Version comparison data
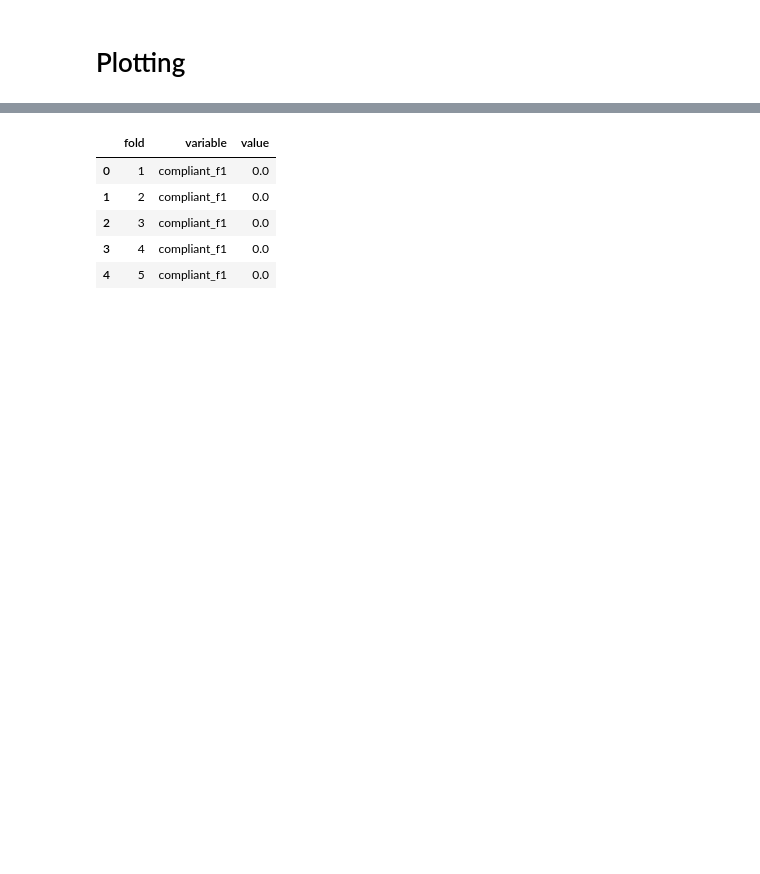
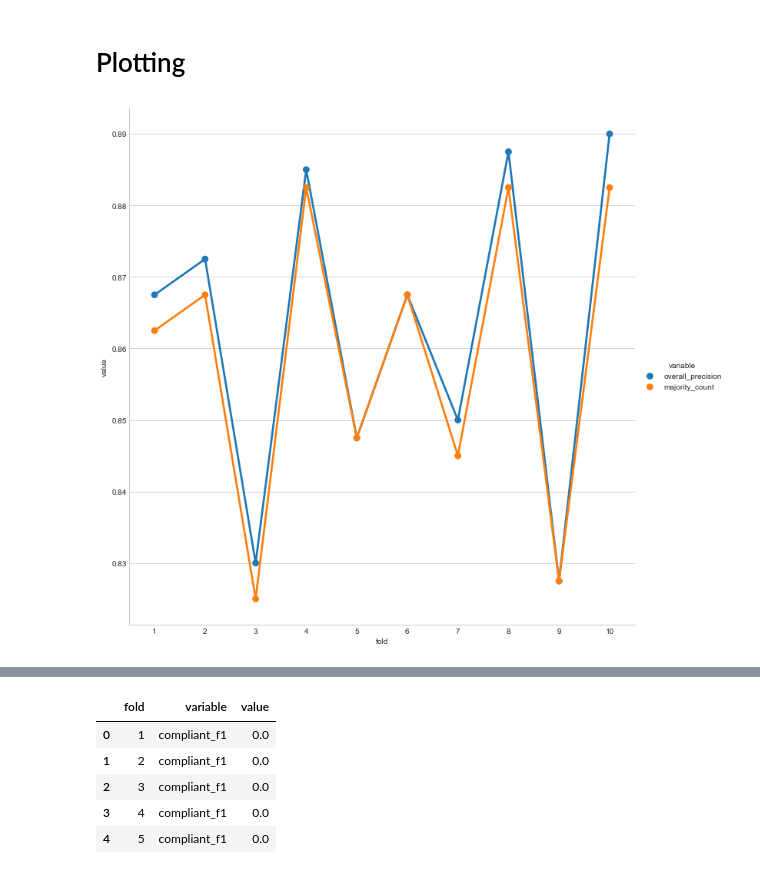
Before and after one commit to GalenWQ/CS321OshaProject, a Jupyter notebook: plotting.ipynb, the cells around one changed output, grey strips where cells are left out. Saved outputs shown, nothing was run; the diff lists cells and outputs as text; code cells hidden in the pictures; blank space fills up the shorter version.

```diff
--- a/plotting.ipynb
+++ b/plotting.ipynb
@@ -9,2 +14,6 @@ dataa.index.name = 'fold'
 data = data.reset_index()
 data['fold'] += 1
+# %%
+p = make_precision_plot(data)
+# %% [output]
+[figure, added]
```
Also changed, not shown: parts of 17 cells of this notebook, 9 other files.
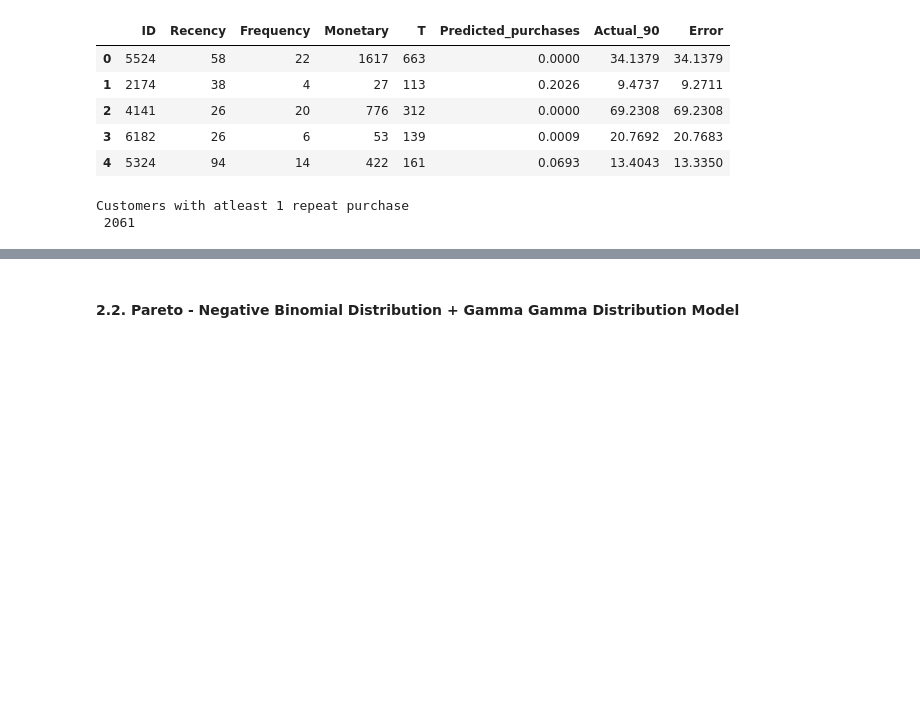
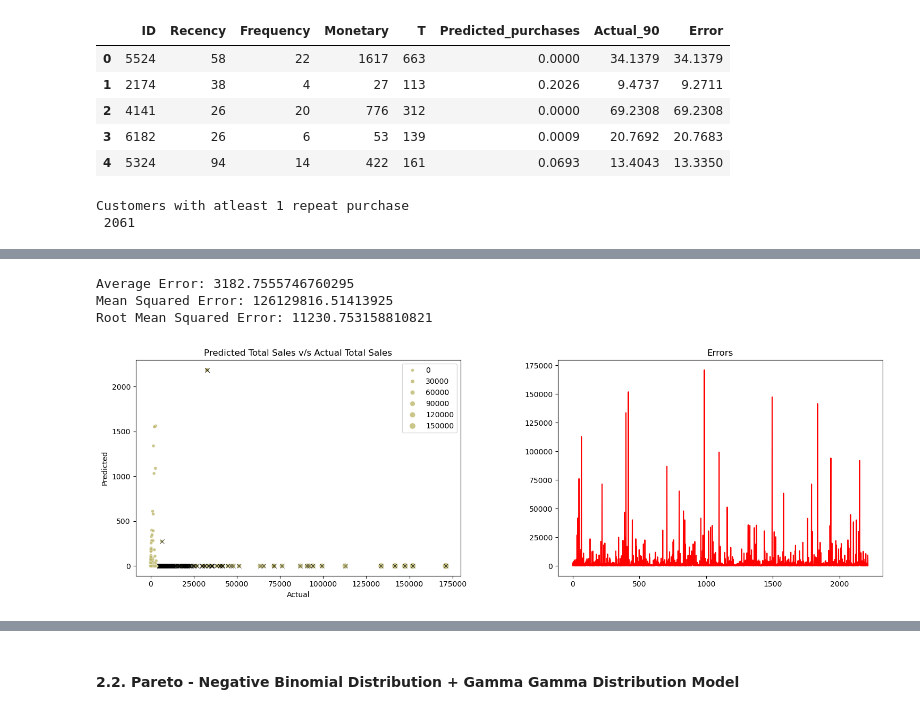
Before and after one commit to annugit1655/Customer-Behaviour-Analysis-with-CLTV, a Jupyter notebook: notebooks/04-CLTV-Probabilistic-models.ipynb, the cells around one changed output, grey strips where cells are left out. Drawn from its saved outputs; the diff is of its cells as text; code cells hidden in the pictures; blank space fills up the shorter version.

```diff
--- a/notebooks/04-CLTV-Probabilistic-models.ipynb
+++ b/notebooks/04-CLTV-Probabilistic-models.ipynb
@@ -469,0 +515,12 @@ sns.heatmap(df_summary[['Frequency', 'Monetary']].corr(), annot=True);
+# %%
+
+# The customers' lifetime values expected to in the next 3 months
+bg_model.fit(df_summary['Frequency'], df_summary['Recency'], df_summary['T'])
+df_summary['Predicted_cltv'] = ggf_model.customer_lifetime_value(
+    bg_model,  # the model to use to predict the number of future transactions
+    df_summary['Frequency'],df_summary['Recency'],df_summary['T'],df_summary['Avg_Monetary'],
+    time=3,  #3 months
+    freq="M",  #frequency information of T. In this case we set week by using 'D'
+    discount_rate=0.01).map(lambda x: f"{x:.2f}").astype(float)
+
+display(df_summary.head())
@@ -469,0 +534,5 @@ sns.heatmap(df_summary[['Frequency', 'Monetary']].corr(), annot=True);
+# %%
+#  Manual predict clv = Predicted no. of transactions * Expected avg sales * profit_margin to compute profit from each transaction
+profit_margin = 0.05
+df_summary['Manual_Predicted_cltv'] = (df_summary['Predicted_purchases'] * df_summary['Predicted_Avg_Sales'] * profit_margin).map(lambda x: f"{x:.2f}").astype(float)
+df_summary.head()
@@ -469,0 +546,13 @@ sns.heatmap(df_summary[['Frequency', 'Monetary']].corr(), annot=True);
+# %%
+# actual spend in 3 months
+actual =  df_summary['Avg_Monetary'] * df_summary['Actual_90']
+
+# predicted spend in 3 months
+predicted = df_summary['Predicted_purchases'] * df_summary['Predicted_Avg_Sales']
+
+# Error
+error = actual - predicted
+
+# create dataframe
+result = pd.DataFrame([actual, predicted, error], index = ["Actual", "Predicted", "Error"]).T
+result.head()
@@ -469,0 +566,24 @@ sns.heatmap(df_summary[['Frequency', 'Monetary']].corr(), annot=True);
+# %%
+print(f"Average Error: {result["Error"].mean()}")
+print(f"Mean Squared Error: {mean_squared_error(result["Actual"], result["Predicted"])}")
+print(f"Root Mean Squared Error: {sqrt(mean_squared_error(result["Actual"], result["Predicted"]))}")
+# %% [output]
+Average Error: 3182.7555746760295
+Mean Squared Error: 126129816.51413925
+Root Mean Squared Error: 11230.753158810821
+# %%
+#Predicted v/s Actual
+fig, ax = plt.subplots(1, 2, figsize=(15,5))
+
+sns.scatterplot(data=result, x="Actual", y="Predicted", size = "Error", color = "darkkhaki", alpha = 0.8, marker = 'o', ax=ax[0])
+sns.scatterplot(x = result[result["Error"] > 5000]["Actual"], y=result[result["Error"] > 5000]["Predicted"], data=result, color = "k", marker = "x", ax=ax[0])
+ax[0].set_title("Predicted Total Sales v/s Actual Total Sales")
+
+ax[1].plot(result["Error"], color = "r")
+ax[1].set_title("Errors")
+
+plt.tight_layout()
+plt.subplots_adjust(wspace=0.3, hspace=0.3)
+plt.show()
+# %% [output]
+[figure, added]
```
Also changed, not shown: parts of 31 cells of this notebook.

ACTIVITY ▸ Which lines of the data include the word "Before"? Copy each one.

SOLUTION FOR THIS EXERCISE ▸
Before and after one commit to GalenWQ/CS321OshaProject, a Jupyter notebook: plotting.ipynb, the cells around one changed output, grey strips where cells are left out. Saved outputs shown, nothing was run; the diff lists cells and outputs as text; code cells hidden in the pictures; blank space fills up the shorter version.
Before and after one commit to annugit1655/Customer-Behaviour-Analysis-with-CLTV, a Jupyter notebook: notebooks/04-CLTV-Probabilistic-models.ipynb, the cells around one changed output, grey strips where cells are left out. Drawn from its saved outputs; the diff is of its cells as text; code cells hidden in the pictures; blank space fills up the shorter version.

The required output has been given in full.